Morrie Katz – In Memoriam

In Memoriam


Morrie met our founder, Peggy, in 1999.

Together they became an inseparable team working together to rescue wildlife and professionalize Red Creek Wildlife Center.

Footprints ~~ by Peggy Hentz

Each person leaves a mark on this earth. Some are lightly sketched and, like footprints in the sand, will fade quickly. Other imprints are
profound and lasting, as if engraved in stone and can be seen for many generations. These are the marks that can change the world,  or at least a part of it.

On May 7th, 2013 Red Creek’s co-founder, Morrie Katz, passed from this earth following a two year battle with esophageal cancer. His marks, however, are still seen and heard by all who call or visit. Whether it is his calming voice on the answering machine instructing callers how to safely contain and transport an animal, or his narration of the on-line courses Red Creek offers to wildlife rehabilitators nationwide, he is still instructing and helping on a daily basis.

His presence is also felt during our education programs. Hannibal the turkey vulture spreads his wings to their full glory and lifts his
head in pride, a display trained and gently encouraged by Morrie  over many years. Children seeing this giant bird with the regal pose
suddenly recognize its true beauty, instilling a desire to protect and preserve the creatures of this planet, even the ones once thought as unattractive.

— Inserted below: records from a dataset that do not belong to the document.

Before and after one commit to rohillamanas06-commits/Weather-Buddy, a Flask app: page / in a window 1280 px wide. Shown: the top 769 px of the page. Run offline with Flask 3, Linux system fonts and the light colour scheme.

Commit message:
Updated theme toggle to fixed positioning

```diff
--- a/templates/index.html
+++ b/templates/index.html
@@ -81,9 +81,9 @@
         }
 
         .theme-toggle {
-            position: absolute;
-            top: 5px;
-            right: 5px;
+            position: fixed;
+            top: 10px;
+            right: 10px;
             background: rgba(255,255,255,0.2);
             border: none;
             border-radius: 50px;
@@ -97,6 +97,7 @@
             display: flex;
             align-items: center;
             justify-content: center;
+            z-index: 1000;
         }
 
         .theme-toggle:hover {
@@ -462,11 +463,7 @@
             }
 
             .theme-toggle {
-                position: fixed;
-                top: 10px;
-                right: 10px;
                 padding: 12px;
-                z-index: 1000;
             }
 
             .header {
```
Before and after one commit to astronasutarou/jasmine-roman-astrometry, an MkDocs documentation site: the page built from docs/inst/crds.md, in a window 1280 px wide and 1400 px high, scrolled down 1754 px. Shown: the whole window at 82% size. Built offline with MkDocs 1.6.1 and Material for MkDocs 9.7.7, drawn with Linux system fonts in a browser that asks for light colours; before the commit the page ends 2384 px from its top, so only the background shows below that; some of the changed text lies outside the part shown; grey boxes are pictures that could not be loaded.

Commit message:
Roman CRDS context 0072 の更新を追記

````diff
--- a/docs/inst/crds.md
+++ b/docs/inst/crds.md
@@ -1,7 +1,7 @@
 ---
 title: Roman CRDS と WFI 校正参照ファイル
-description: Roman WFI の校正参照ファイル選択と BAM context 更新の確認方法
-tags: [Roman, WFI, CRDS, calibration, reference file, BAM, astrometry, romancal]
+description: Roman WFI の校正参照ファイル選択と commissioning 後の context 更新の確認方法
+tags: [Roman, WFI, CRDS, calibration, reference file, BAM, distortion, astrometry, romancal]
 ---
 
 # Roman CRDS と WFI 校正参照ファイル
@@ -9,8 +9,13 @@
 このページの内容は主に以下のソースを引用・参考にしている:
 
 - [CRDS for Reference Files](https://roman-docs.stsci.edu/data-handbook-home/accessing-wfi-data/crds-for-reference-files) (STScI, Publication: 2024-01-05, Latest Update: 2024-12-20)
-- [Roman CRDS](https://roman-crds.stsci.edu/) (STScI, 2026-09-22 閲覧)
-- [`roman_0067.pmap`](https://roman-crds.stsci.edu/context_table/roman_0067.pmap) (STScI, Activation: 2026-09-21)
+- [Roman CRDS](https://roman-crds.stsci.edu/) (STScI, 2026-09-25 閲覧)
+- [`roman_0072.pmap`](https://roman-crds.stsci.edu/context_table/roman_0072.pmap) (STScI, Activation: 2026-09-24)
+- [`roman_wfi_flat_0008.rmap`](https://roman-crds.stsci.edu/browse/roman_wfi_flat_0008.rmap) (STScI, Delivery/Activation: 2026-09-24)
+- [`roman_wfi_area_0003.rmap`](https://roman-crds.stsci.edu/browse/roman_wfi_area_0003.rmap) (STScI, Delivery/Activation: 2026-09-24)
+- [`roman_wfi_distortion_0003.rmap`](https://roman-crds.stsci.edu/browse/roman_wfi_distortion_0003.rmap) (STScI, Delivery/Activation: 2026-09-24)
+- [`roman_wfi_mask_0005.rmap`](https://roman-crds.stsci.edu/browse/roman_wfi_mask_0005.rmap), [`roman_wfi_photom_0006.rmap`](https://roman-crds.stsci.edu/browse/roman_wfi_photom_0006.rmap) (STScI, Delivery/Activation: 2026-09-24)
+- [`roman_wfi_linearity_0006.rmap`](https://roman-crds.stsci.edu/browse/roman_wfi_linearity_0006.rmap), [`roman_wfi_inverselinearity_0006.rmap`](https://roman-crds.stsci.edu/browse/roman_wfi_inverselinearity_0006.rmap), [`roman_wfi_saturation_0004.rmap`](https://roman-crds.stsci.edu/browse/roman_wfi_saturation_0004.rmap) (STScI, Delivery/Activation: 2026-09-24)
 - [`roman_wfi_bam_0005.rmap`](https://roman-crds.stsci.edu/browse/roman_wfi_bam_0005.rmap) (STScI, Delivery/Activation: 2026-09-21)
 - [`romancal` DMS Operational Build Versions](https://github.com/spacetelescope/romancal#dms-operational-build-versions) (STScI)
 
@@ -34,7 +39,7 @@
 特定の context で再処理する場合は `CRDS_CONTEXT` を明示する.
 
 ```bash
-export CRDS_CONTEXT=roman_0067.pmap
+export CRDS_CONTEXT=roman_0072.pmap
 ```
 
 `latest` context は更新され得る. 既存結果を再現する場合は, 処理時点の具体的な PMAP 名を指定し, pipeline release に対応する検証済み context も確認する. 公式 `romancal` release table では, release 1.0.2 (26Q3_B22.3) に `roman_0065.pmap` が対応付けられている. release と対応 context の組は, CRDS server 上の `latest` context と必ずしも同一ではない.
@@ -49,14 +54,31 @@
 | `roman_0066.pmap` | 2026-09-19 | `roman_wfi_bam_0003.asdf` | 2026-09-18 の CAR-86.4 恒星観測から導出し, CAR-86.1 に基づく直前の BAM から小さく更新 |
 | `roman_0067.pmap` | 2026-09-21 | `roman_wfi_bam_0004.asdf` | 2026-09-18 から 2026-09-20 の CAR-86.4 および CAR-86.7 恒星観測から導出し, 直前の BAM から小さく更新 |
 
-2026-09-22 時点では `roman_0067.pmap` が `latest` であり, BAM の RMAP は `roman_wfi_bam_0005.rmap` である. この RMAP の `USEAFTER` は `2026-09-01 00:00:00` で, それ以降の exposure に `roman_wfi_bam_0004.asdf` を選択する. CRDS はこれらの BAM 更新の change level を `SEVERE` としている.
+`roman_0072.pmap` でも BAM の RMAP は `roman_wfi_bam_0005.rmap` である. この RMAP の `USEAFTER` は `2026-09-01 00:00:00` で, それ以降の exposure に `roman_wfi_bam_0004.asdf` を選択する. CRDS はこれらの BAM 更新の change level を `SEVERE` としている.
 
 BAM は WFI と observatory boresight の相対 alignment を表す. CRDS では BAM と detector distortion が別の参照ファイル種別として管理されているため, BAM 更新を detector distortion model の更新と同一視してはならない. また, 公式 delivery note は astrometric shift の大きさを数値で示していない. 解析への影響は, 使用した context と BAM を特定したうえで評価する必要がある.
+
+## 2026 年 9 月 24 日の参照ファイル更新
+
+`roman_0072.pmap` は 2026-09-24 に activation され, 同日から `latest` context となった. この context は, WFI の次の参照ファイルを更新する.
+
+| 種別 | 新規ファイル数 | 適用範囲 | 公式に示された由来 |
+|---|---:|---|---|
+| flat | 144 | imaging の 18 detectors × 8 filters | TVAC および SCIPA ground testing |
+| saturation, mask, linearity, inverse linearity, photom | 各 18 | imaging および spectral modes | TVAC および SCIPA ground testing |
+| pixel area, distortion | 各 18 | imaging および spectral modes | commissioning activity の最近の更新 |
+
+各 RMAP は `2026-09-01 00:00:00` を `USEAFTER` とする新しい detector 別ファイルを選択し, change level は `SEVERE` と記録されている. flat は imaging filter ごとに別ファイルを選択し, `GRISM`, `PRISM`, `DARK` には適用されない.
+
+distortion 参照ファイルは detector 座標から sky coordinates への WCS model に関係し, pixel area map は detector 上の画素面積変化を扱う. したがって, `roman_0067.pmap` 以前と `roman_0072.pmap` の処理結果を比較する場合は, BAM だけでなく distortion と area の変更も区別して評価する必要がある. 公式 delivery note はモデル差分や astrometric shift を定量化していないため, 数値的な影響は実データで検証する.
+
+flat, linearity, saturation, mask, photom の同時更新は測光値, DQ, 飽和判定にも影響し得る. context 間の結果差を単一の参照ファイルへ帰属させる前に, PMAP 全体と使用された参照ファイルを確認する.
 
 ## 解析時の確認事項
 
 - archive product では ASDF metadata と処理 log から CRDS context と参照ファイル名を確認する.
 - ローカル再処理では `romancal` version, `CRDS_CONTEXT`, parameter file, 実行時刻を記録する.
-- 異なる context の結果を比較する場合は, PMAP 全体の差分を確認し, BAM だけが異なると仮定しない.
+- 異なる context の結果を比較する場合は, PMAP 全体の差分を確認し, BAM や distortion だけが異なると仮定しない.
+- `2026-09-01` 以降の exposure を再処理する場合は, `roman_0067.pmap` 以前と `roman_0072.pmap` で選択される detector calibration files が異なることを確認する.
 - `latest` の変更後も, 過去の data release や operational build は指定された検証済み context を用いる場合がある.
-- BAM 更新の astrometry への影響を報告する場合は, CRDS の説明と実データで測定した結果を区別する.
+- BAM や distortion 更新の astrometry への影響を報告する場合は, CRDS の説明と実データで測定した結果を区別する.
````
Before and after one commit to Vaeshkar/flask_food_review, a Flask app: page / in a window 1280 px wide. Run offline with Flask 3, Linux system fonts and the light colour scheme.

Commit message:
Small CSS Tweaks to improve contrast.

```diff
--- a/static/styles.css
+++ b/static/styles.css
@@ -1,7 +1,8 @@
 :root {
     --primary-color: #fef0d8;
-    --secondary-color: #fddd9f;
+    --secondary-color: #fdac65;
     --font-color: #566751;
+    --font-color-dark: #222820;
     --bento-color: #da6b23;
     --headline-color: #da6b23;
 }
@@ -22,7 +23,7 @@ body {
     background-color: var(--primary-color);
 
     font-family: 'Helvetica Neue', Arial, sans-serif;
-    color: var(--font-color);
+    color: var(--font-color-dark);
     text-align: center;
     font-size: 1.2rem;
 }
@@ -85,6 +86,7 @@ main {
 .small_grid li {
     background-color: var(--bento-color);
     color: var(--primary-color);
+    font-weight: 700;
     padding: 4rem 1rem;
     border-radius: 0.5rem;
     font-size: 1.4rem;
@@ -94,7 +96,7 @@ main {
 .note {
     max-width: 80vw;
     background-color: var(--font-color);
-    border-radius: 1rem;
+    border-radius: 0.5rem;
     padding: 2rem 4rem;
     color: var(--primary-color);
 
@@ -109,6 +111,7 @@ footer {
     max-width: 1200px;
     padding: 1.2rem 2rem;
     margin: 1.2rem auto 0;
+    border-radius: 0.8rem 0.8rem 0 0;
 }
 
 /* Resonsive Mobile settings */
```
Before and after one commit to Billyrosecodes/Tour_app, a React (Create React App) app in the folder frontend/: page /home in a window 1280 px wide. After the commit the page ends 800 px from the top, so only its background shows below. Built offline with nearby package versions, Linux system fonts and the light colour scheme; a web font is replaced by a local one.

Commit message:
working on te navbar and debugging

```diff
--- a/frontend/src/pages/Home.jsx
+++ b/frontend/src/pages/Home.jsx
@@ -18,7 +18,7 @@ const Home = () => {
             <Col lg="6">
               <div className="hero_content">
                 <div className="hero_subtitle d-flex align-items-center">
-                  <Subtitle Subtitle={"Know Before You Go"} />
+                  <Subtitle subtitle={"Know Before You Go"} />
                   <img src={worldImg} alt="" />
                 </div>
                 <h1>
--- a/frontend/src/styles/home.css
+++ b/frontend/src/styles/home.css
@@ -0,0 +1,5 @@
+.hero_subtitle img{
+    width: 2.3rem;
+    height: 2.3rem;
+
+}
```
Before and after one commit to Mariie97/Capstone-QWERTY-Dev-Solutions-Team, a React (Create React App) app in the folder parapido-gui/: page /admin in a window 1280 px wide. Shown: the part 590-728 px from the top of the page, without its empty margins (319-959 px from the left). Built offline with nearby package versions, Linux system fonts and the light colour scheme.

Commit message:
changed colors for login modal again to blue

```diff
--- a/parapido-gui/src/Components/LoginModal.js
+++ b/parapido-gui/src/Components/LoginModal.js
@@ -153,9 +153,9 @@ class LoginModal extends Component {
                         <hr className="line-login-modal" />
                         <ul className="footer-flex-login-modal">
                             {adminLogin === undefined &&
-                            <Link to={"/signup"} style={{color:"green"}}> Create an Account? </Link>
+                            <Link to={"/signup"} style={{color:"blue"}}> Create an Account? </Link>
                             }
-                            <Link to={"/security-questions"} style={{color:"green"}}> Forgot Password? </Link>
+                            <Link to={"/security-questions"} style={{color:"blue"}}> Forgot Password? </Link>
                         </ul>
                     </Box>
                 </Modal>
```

Liberty the European starling sits in Red Creek’s greeting area repeating phrases in a deep robotic voice. “Hi, I’m a Starling. My name’s Liberty, Welcome to Red Creek, Make a donation, I’m an invasive species, Feed me a fly.” The voice is Morrie’s, who spent many weeks and hours working with Liberty. His repertoire entertains and delights and elicits the occasional donation. But his most important impact is on a child who is tearfully reluctant to surrender a foundling baby animal. Suddenly that child is enchanted and comforted to leave their precious creature at the special place where even the birds talk to you.

Because technology will fail and animals will grow old, these are the
fleeting footprints that for a time bring a sad smile to those who dearly loved him. These fading footprints will also ease the way to the next era for Red Creek, an era filled with the more permanent engravings left behind.

Red Creek itself, its organization and missions, first began as a part-time animal rescue with no vision of the future except to help the next animal that came through the door. Morrie was the driving force to professionalize the rescue, and we worked together to develop and create Red Creek Wildlife Center, Inc. an organization that had the potential to grow into something lasting and valuable. That organization thrives today and reaches well beyond our original mission of rescuing wildlife. By training others to become wildlife rehabilitators, Red Creek is now helping countless numbers of wild animals that never grace our own doors.

And our hopes of carrying this work into the future are also being realized. Through the young people who work at Red Creek, young people who have made our mission their own and are preparing to  take the reins in hand, Red Creek promises to continue long after Morrie’s and my work is done. It is here that Morrie has left his most profound footprints — in the hearts of those who will come after us, footsteps laid by example – by living a life of compassion, passion and commitment to the broken wild creatures that suffer today and tomorrow, and find their way to Red Creek.

As the director of development Morrie helped the organization grow from a small, part-time animal rescue to the successful wildlife rehabilitation learning center it is today.

Often recognized holding Hannibal, the Turkey Vulture, Morrie was a frequent speaker at public wildlife programs, school assemblies and scouting groups where he taught about the virtues of all wildlife and their need of protection.

Morrie managed the Red Creek emergency hot line and counseled the public during emergencies 24 hours a day.

He helped developed the book Rescuing Wildlife, A Guide to Injured and Orphaned Animals and narrated many of the online classes for wildlife rehabilitators offered by Red Creek.